Advertisement

Hydrogen Gas Measurements

  • Harald I. Muri
  • Jacob J. LambEmail author
  • Markus Wahl
  • Rolf K. Snilsberg
  • Dag R. Hjelme
Chapter
  • 53 Downloads

Abstract

To realise the goal of high efficiency, low-pollution, sustainable and abundant energy sector, hydrogen will play a significant role in energy storage [1]. Gas composition measurements for H2 energy storage applications mainly consist of detecting gas concentrations such as H2 to evaluate the electrochemical processes as well as their performance. The measurement of one or more gas components and concentrations may serve as important indicators for the state of chemical or thermodynamic processes in energy systems such as mass transport in fuel cells, water electrolysers or concentration batteries. Gas compositions are usually measured by using IR light absorption sensors or Raman scattering sensors and can be combined with optical fibres to confine the molecule detection at a microscale. This chapter presents principles for sensing different gas components, possible types of optical fibre systems solutions for gas detection and challenges and advantages with these.

Notes

Acknowledgements

The authors are grateful to the ENERSENSE programme and NTNU Team Hydrogen at the Norwegian University of Science and Technology (NTNU) for supporting and helping on this book project.

References

  1. 1.
    Hosseini SE, Wahid MA (2016) Hydrogen production from renewable and sustainable energy resources: promising green energy carrier for clean development.

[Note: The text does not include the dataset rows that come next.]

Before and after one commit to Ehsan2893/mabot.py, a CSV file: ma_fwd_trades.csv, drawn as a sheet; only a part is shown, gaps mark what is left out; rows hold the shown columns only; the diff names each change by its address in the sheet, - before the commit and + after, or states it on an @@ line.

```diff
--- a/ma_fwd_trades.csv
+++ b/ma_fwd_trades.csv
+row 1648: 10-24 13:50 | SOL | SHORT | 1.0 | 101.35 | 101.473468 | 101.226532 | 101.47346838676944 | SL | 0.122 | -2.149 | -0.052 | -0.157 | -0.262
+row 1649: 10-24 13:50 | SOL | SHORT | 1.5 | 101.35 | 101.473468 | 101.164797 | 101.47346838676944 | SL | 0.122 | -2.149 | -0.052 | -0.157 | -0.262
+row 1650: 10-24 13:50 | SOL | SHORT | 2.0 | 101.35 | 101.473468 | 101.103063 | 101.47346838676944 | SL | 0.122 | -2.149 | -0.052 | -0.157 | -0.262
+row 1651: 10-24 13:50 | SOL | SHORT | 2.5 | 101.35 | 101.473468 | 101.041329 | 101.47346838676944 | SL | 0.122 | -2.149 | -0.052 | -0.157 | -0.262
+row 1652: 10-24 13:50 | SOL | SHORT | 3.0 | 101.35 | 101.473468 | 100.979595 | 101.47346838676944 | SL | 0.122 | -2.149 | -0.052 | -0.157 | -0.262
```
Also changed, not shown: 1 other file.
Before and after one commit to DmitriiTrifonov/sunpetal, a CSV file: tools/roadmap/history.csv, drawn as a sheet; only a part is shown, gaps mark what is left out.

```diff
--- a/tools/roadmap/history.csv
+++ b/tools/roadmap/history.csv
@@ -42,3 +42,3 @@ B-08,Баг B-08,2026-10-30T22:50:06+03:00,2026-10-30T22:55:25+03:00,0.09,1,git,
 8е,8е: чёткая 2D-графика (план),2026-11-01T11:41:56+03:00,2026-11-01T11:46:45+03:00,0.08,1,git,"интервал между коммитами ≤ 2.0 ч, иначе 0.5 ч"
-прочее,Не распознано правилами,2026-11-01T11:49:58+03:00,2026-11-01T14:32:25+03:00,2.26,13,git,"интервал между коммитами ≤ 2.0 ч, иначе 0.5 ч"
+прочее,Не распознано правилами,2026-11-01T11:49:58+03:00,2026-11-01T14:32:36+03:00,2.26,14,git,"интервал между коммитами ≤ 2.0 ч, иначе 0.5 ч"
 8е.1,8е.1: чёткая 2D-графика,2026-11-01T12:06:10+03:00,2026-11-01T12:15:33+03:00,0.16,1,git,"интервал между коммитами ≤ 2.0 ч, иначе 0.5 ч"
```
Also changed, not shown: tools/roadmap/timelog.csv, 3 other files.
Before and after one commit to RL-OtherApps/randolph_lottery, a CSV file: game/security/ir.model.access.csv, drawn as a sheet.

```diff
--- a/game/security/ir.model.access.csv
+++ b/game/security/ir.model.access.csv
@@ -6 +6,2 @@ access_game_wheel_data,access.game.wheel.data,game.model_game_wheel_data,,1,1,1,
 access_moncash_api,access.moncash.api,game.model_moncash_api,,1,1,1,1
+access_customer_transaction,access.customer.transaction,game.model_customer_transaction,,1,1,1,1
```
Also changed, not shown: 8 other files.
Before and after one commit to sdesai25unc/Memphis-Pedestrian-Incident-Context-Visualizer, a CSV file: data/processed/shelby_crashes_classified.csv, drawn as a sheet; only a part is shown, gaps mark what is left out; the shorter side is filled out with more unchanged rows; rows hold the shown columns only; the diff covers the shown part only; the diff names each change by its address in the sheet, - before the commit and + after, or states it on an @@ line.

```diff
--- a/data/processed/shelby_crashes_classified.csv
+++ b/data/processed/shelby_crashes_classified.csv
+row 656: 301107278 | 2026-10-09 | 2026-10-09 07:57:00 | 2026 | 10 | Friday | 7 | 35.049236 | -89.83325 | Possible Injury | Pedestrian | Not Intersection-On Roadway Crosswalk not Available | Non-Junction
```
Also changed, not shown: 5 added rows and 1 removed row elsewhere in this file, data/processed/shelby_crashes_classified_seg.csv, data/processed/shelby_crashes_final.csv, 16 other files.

Renew Sust Energ Rev 57:850–866CrossRefGoogle Scholar
  2. 2.
    Zhang Y, Peng H, Qian X, Zhang Y, An G, Zhao Y (2017) Recent advancements in optical fiber hydrogen sensors. Sensors Actuators B Chem (Internet) 244:393–416. https://www.sciencedirect.com/science/article/pii/S0925400517300047
  3. 3.
    Javahiraly N (2015) Review on hydrogen leak detection: comparison between fiber optic sensors based on different designs with palladium. Opt Eng 54(3):30901CrossRefGoogle Scholar
  4. 4.
    Lamb JJ, Bernard O, Sarker S, Lien KM, Hjelme DR (2019) Perspectives of surface plasmon resonance sensors for optimised biogas methanation. Eng Life Sci 19(11):759–769CrossRefGoogle Scholar
  5. 5.
    Zheng H, Ou JZ, Strano MS, Kaner RB, Mitchell A, Kalantar-zadeh K (2011) Nanostructured tungsten oxide–properties, synthesis, and applications. Adv Funct Mater 21(12):2175–2196CrossRefGoogle Scholar

Copyright information

© Springer Nature Switzerland AG 2020

Authors and Affiliations

  • Harald I. Muri
    • 1
  • Jacob J. Lamb
    • 1
    • 2
    Email author
  • Markus Wahl
    • 1
  • Rolf K. Snilsberg
    • 1
  • Dag R. Hjelme
    • 1
  1. 1.Department of Electronic Systems, ENERSENSENorwegian University of Science and TechnologyTrondheimNorway
  2. 2.Department of Energy and Process Engineering, ENERSENSENorwegian University of Science and TechnologyTrondheimNorway

Personalised recommendations